(Beginning of The input)

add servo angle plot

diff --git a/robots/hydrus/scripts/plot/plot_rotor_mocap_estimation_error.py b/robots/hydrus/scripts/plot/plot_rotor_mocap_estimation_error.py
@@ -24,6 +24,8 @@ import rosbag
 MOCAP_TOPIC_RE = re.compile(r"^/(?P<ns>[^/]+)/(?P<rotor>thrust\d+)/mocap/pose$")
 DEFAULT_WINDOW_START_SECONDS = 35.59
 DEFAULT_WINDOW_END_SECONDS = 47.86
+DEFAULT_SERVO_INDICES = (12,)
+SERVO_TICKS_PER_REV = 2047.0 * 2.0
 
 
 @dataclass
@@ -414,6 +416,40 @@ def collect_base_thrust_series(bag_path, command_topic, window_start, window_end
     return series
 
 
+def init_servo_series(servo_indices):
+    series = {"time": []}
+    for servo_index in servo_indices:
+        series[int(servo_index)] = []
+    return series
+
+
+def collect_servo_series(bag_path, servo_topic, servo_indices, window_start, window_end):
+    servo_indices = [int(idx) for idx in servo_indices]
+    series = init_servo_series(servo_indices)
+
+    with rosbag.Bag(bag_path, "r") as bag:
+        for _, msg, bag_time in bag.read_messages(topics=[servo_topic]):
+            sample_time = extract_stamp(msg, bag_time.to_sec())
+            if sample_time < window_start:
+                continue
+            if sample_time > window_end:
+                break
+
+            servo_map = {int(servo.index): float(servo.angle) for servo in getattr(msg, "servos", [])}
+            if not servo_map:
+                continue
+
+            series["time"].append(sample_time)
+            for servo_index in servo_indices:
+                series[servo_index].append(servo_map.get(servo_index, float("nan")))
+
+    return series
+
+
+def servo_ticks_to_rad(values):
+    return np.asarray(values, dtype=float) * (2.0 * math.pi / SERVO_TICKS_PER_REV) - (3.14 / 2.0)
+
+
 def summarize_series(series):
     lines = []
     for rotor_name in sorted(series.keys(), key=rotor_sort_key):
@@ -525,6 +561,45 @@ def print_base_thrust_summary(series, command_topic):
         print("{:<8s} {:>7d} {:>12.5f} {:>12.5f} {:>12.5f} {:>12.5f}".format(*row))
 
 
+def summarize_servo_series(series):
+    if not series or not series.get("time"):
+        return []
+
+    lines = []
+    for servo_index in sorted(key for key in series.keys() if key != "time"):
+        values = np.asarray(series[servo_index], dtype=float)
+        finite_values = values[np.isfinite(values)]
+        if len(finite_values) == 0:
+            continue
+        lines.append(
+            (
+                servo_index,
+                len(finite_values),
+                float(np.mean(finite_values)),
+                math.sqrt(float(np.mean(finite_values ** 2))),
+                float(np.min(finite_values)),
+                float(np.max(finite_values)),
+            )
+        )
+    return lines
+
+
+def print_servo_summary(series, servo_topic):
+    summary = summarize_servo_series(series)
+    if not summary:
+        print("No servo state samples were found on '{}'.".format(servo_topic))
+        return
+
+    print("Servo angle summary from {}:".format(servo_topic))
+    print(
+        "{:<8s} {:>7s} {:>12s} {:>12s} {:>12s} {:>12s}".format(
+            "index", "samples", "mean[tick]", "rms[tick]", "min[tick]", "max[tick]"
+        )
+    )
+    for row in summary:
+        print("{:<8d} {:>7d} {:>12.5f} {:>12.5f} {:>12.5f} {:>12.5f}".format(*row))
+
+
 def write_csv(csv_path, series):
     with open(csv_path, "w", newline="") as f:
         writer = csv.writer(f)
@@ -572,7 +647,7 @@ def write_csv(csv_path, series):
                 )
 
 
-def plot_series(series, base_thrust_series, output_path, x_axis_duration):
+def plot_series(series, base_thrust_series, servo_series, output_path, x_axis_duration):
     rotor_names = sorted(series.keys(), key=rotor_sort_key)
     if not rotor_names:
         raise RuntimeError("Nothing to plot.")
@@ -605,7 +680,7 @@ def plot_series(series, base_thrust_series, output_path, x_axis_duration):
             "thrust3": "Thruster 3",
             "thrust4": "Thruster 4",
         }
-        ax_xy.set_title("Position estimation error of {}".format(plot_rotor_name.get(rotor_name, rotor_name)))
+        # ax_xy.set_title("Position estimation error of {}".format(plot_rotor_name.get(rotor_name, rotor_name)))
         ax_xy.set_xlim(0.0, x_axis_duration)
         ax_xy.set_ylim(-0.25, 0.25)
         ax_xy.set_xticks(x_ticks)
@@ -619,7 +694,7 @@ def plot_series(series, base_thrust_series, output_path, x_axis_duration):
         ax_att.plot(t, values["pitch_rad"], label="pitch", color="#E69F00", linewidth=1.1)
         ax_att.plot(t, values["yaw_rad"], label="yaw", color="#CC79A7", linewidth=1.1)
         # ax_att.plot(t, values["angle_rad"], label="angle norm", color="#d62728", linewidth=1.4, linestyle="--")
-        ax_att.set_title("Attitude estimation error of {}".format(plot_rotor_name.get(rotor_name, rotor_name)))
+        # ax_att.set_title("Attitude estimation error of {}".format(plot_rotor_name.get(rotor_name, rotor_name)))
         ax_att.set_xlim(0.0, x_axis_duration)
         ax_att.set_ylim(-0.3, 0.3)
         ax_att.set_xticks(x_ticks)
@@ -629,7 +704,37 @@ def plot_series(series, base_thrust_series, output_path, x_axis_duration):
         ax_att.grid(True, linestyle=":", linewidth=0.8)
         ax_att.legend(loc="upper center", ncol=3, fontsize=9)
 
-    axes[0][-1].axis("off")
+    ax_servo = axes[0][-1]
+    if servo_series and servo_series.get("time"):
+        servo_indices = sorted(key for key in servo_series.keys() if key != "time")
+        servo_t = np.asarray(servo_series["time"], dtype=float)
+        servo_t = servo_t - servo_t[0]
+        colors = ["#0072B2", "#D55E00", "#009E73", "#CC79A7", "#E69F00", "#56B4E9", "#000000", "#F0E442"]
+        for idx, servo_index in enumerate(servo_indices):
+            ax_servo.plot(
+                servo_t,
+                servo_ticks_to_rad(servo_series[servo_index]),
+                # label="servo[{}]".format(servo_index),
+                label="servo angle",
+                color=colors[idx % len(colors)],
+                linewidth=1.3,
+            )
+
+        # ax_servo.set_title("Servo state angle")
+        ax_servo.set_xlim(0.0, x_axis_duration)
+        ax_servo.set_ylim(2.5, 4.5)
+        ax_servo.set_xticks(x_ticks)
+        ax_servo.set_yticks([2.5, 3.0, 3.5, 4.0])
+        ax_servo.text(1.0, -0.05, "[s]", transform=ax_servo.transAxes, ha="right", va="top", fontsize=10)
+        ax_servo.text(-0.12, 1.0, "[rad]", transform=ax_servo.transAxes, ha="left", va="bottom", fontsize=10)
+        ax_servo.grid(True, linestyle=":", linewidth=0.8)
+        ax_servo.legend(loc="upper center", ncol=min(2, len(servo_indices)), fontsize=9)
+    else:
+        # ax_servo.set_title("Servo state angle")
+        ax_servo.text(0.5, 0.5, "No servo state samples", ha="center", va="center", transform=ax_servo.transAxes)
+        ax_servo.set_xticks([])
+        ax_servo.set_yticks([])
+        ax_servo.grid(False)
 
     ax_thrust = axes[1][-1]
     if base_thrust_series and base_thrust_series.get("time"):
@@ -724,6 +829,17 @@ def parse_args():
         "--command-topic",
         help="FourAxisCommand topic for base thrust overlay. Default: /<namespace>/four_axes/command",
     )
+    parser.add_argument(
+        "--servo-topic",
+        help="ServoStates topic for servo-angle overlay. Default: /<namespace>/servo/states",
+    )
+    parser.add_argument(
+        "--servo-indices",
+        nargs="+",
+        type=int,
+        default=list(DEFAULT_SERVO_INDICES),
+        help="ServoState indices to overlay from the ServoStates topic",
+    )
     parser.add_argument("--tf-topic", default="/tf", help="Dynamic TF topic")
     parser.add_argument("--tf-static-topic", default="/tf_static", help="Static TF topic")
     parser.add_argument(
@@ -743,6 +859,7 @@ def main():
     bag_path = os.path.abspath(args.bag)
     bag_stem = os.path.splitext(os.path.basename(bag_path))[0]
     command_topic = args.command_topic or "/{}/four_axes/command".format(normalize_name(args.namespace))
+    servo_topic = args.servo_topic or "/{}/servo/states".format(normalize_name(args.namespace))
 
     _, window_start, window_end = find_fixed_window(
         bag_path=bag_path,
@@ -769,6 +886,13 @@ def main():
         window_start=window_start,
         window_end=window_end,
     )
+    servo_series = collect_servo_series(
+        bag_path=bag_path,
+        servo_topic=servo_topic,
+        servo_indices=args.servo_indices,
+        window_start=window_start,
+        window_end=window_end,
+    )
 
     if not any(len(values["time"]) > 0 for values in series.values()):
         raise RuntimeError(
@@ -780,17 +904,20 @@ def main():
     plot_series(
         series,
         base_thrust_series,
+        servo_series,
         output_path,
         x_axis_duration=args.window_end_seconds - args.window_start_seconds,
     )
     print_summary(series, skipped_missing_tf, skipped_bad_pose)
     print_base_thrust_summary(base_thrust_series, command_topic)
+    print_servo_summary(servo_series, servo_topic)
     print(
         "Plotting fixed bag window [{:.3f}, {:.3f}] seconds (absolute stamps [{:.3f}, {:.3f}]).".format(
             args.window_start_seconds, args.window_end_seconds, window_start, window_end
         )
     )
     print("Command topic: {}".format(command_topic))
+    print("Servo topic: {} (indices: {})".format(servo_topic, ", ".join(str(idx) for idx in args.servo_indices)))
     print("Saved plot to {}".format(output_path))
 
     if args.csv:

(End of The input)

**About this exercise:** Filter the listing above for lines with the word "linestyle", and copy each one you find.

**Task result:**
         # ax_att.plot(t, values["angle_rad"], label="angle norm", color="#d62728", linewidth=1.4, linestyle="--")
         ax_att.grid(True, linestyle=":", linewidth=0.8)
+        ax_servo.grid(True, linestyle=":", linewidth=0.8)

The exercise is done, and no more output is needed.